- [Exercise brief]
Please restate every line below exactly, without any pictures.

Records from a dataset
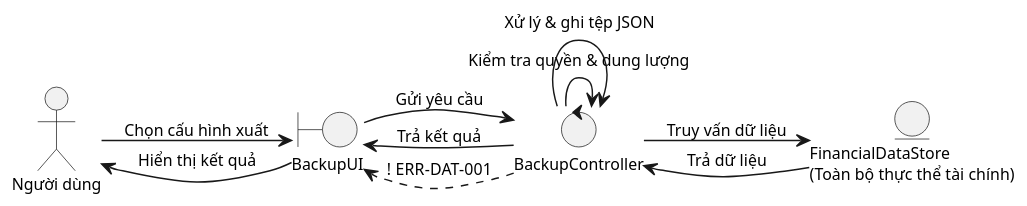
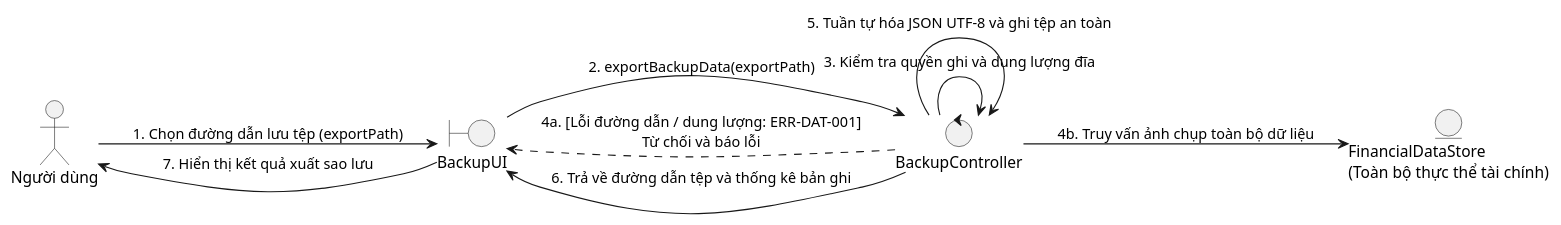
Before and after one commit to mynhleeh/pfms-oop: the sixth of 6 diagrams in docs/object-oriented-analysis/06-so-do-robustness-va-the-crc.md, drawn with PlantUML. The commit also changed other lines of this file and 7 other files, not shown here.

````diff
--- a/docs/object-oriented-analysis/06-so-do-robustness-va-the-crc.md
+++ b/docs/object-oriented-analysis/06-so-do-robustness-va-the-crc.md
@@ -294,26 +242,19 @@
 ```plantuml
 @startuml
 left to right direction
-skinparam defaultFontSize 11
-skinparam nodesep 20
-skinparam ranksep 30
-skinparam shadowing false
-scale 1.3
 
 actor "Người dùng" as user
 boundary "BackupUI" as view
 control "BackupController" as ctrl
 entity "FinancialDataStore\n(Toàn bộ thực thể tài chính)" as dataEnt
 
-user --> view : Chọn cấu hình xuất
-view --> ctrl : Gửi yêu cầu
-ctrl --> ctrl : Kiểm tra quyền & dung lượng
-ctrl --> dataEnt : Truy vấn dữ liệu
-dataEnt --> ctrl : Trả dữ liệu
-ctrl --> ctrl : Xử lý & ghi tệp JSON
-ctrl --> view : Trả kết quả
-view --> user : Hiển thị kết quả
-
-ctrl ..> view : ! ERR-DAT-001
+user --> view : 1. Chọn đường dẫn lưu tệp (exportPath)
+view --> ctrl : 2. exportBackupData(exportPath)
+ctrl --> ctrl : 3. Kiểm tra quyền ghi và dung lượng đĩa
+ctrl ..> view : 4a. [Lỗi đường dẫn / dung lượng: ERR-DAT-001]\nTừ chối và báo lỗi
+ctrl --> dataEnt : 4b. Truy vấn ảnh chụp toàn bộ dữ liệu
+ctrl --> ctrl : 5. Tuần tự hóa JSON UTF-8 và ghi tệp an toàn
+ctrl --> view : 6. Trả về đường dẫn tệp và thống kê bản ghi
+view --> user : 7. Hiển thị kết quả xuất sao lưu
 @enduml
 ```
````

- [Solution below]
Before and after one commit to mynhleeh/pfms-oop: the sixth of 6 diagrams in docs/object-oriented-analysis/06-so-do-robustness-va-the-crc.md, drawn with PlantUML. The commit also changed other lines of this file and 7 other files, not shown here.

````diff
--- a/docs/object-oriented-analysis/06-so-do-robustness-va-the-crc.md
+++ b/docs/object-oriented-analysis/06-so-do-robustness-va-the-crc.md
@@ -294,26 +242,19 @@
 ```plantuml
 @startuml
 left to right direction
-skinparam defaultFontSize 11
-skinparam nodesep 20
-skinparam ranksep 30
-skinparam shadowing false
-scale 1.3
 
 actor "Người dùng" as user
 boundary "BackupUI" as view
 control "BackupController" as ctrl
 entity "FinancialDataStore\n(Toàn bộ thực thể tài chính)" as dataEnt
 
-user --> view : Chọn cấu hình xuất
-view --> ctrl : Gửi yêu cầu
-ctrl --> ctrl : Kiểm tra quyền & dung lượng
-ctrl --> dataEnt : Truy vấn dữ liệu
-dataEnt --> ctrl : Trả dữ liệu
-ctrl --> ctrl : Xử lý & ghi tệp JSON
-ctrl --> view : Trả kết quả
-view --> user : Hiển thị kết quả
-
-ctrl ..> view : ! ERR-DAT-001
+user --> view : 1. Chọn đường dẫn lưu tệp (exportPath)
+view --> ctrl : 2. exportBackupData(exportPath)
+ctrl --> ctrl : 3. Kiểm tra quyền ghi và dung lượng đĩa
+ctrl ..> view : 4a. [Lỗi đường dẫn / dung lượng: ERR-DAT-001]\nTừ chối và báo lỗi
+ctrl --> dataEnt : 4b. Truy vấn ảnh chụp toàn bộ dữ liệu
+ctrl --> ctrl : 5. Tuần tự hóa JSON UTF-8 và ghi tệp an toàn
+ctrl --> view : 6. Trả về đường dẫn tệp và thống kê bản ghi
+view --> user : 7. Hiển thị kết quả xuất sao lưu
 @enduml
 ```
````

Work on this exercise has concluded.